> [Problem requirements]:
Every line of the entries below that carries the string "page" should be copied.

-*-*-

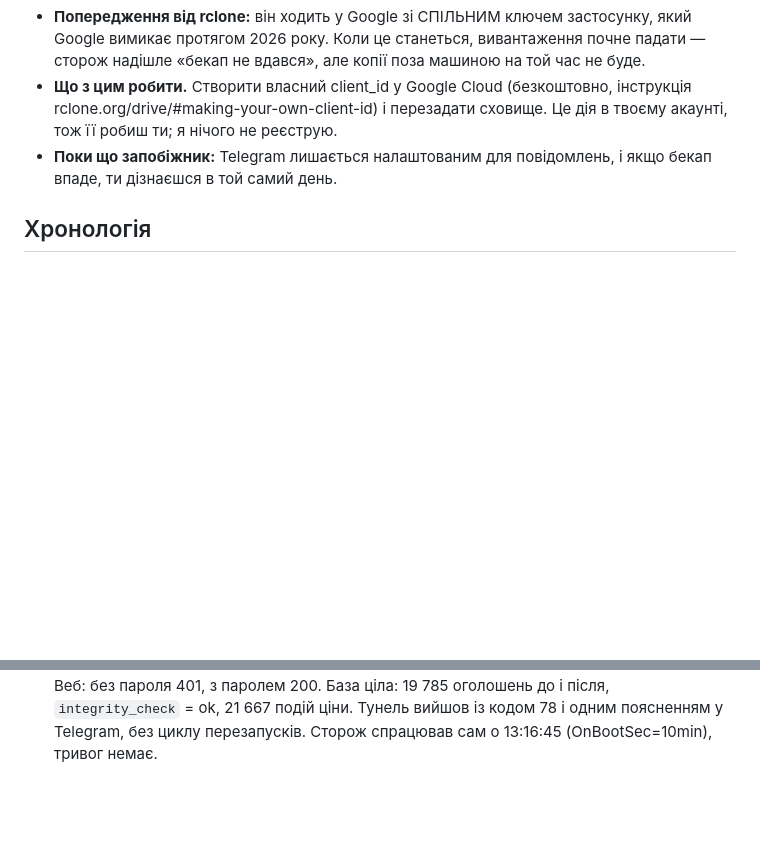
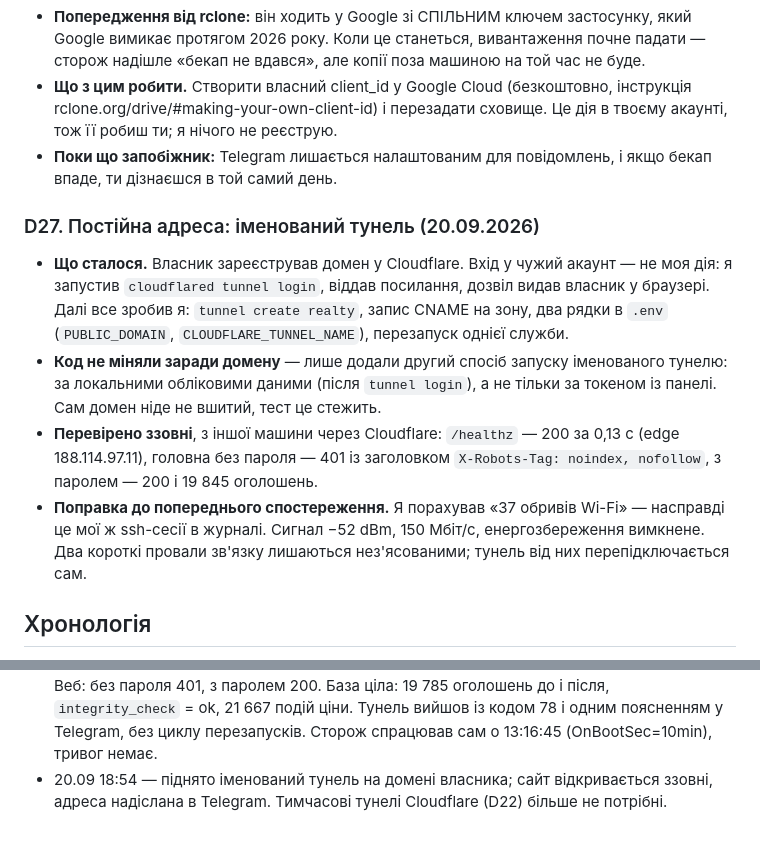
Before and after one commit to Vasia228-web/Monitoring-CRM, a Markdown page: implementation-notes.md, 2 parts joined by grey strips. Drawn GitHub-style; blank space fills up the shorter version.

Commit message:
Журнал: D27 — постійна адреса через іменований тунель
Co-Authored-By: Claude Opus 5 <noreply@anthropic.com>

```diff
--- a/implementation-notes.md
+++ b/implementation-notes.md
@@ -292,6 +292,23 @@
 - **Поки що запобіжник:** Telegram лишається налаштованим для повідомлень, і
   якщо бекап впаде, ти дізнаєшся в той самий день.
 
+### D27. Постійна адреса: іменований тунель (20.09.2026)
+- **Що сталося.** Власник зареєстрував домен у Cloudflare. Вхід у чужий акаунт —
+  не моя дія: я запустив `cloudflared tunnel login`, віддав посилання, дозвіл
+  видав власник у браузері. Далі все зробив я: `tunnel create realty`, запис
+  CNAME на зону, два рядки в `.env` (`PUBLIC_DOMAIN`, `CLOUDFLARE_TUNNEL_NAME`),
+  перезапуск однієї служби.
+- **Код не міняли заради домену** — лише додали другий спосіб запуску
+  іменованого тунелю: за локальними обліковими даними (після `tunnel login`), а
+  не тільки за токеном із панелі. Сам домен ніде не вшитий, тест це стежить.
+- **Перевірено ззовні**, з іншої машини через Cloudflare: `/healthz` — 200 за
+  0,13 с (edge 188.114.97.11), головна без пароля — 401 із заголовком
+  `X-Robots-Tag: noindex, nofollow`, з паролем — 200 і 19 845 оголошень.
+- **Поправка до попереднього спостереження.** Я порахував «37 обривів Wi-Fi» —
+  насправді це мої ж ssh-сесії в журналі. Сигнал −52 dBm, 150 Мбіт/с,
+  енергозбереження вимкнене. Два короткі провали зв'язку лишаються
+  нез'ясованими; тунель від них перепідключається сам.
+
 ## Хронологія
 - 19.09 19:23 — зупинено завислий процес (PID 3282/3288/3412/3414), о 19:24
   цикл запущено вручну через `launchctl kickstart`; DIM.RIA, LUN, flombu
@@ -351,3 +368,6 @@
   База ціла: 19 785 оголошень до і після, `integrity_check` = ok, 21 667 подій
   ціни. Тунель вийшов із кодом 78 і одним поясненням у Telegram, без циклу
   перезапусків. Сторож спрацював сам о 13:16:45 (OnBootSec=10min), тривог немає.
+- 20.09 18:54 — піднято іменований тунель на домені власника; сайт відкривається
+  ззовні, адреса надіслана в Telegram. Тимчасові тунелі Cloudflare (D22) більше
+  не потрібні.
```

-*-*-

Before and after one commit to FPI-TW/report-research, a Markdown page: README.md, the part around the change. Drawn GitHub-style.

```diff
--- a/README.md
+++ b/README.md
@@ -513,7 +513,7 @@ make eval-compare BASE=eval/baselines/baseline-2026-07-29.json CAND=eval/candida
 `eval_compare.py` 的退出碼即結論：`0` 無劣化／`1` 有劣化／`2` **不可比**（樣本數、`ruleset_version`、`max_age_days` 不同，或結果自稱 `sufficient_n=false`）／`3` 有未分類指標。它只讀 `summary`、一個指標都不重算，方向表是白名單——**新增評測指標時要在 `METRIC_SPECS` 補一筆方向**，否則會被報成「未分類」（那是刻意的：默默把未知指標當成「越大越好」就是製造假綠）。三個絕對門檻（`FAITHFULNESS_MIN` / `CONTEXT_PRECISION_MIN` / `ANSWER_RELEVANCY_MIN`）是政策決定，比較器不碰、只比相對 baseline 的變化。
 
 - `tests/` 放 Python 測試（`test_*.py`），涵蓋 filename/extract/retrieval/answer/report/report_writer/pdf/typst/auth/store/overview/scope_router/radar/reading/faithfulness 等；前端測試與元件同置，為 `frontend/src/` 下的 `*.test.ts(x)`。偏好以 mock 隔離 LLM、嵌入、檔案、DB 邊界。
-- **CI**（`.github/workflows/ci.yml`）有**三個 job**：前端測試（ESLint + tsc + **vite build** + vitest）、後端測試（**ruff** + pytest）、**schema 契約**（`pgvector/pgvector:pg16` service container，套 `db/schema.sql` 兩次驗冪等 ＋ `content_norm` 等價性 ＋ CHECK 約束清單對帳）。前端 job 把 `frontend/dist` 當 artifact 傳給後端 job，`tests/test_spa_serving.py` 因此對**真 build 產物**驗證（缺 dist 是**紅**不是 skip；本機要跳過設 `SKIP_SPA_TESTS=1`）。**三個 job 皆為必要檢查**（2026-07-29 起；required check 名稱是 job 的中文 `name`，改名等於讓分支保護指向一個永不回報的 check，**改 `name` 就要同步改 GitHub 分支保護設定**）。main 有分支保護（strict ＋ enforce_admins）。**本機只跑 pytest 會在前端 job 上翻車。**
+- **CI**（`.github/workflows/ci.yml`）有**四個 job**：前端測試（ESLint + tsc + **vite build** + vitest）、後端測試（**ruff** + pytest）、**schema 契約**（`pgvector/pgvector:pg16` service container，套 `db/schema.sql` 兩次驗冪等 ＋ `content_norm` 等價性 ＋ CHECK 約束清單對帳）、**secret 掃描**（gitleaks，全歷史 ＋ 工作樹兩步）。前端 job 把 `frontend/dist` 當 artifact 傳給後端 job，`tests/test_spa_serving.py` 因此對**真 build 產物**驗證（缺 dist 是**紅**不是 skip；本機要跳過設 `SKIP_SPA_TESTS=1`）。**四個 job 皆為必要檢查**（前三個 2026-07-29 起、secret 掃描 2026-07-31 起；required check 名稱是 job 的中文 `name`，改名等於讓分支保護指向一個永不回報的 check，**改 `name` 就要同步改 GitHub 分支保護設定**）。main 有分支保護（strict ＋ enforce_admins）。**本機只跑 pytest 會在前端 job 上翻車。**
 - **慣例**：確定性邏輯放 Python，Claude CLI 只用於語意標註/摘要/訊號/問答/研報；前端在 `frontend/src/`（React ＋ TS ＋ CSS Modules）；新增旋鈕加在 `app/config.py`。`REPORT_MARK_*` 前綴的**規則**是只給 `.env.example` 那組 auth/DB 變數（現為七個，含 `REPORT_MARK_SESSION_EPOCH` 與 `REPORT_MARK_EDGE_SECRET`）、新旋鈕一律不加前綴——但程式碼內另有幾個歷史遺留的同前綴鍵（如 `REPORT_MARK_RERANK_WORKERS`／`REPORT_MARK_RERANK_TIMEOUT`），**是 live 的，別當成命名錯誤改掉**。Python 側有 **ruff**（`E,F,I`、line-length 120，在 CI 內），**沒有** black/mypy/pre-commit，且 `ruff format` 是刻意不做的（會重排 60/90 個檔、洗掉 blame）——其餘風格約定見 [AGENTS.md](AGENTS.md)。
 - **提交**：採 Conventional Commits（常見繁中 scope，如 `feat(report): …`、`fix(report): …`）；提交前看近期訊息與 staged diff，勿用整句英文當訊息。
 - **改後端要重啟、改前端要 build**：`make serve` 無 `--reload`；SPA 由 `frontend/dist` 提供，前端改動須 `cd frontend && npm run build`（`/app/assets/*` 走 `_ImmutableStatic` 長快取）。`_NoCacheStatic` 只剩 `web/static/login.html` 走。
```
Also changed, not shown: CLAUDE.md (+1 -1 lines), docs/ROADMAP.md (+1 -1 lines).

-*-*-

> [Expected answer]:
Before and after one commit to Vasia228-web/Monitoring-CRM, a Markdown page: implementation-notes.md, 2 parts joined by grey strips. Drawn GitHub-style; blank space fills up the shorter version.
Before and after one commit to FPI-TW/report-research, a Markdown page: README.md, the part around the change. Drawn GitHub-style.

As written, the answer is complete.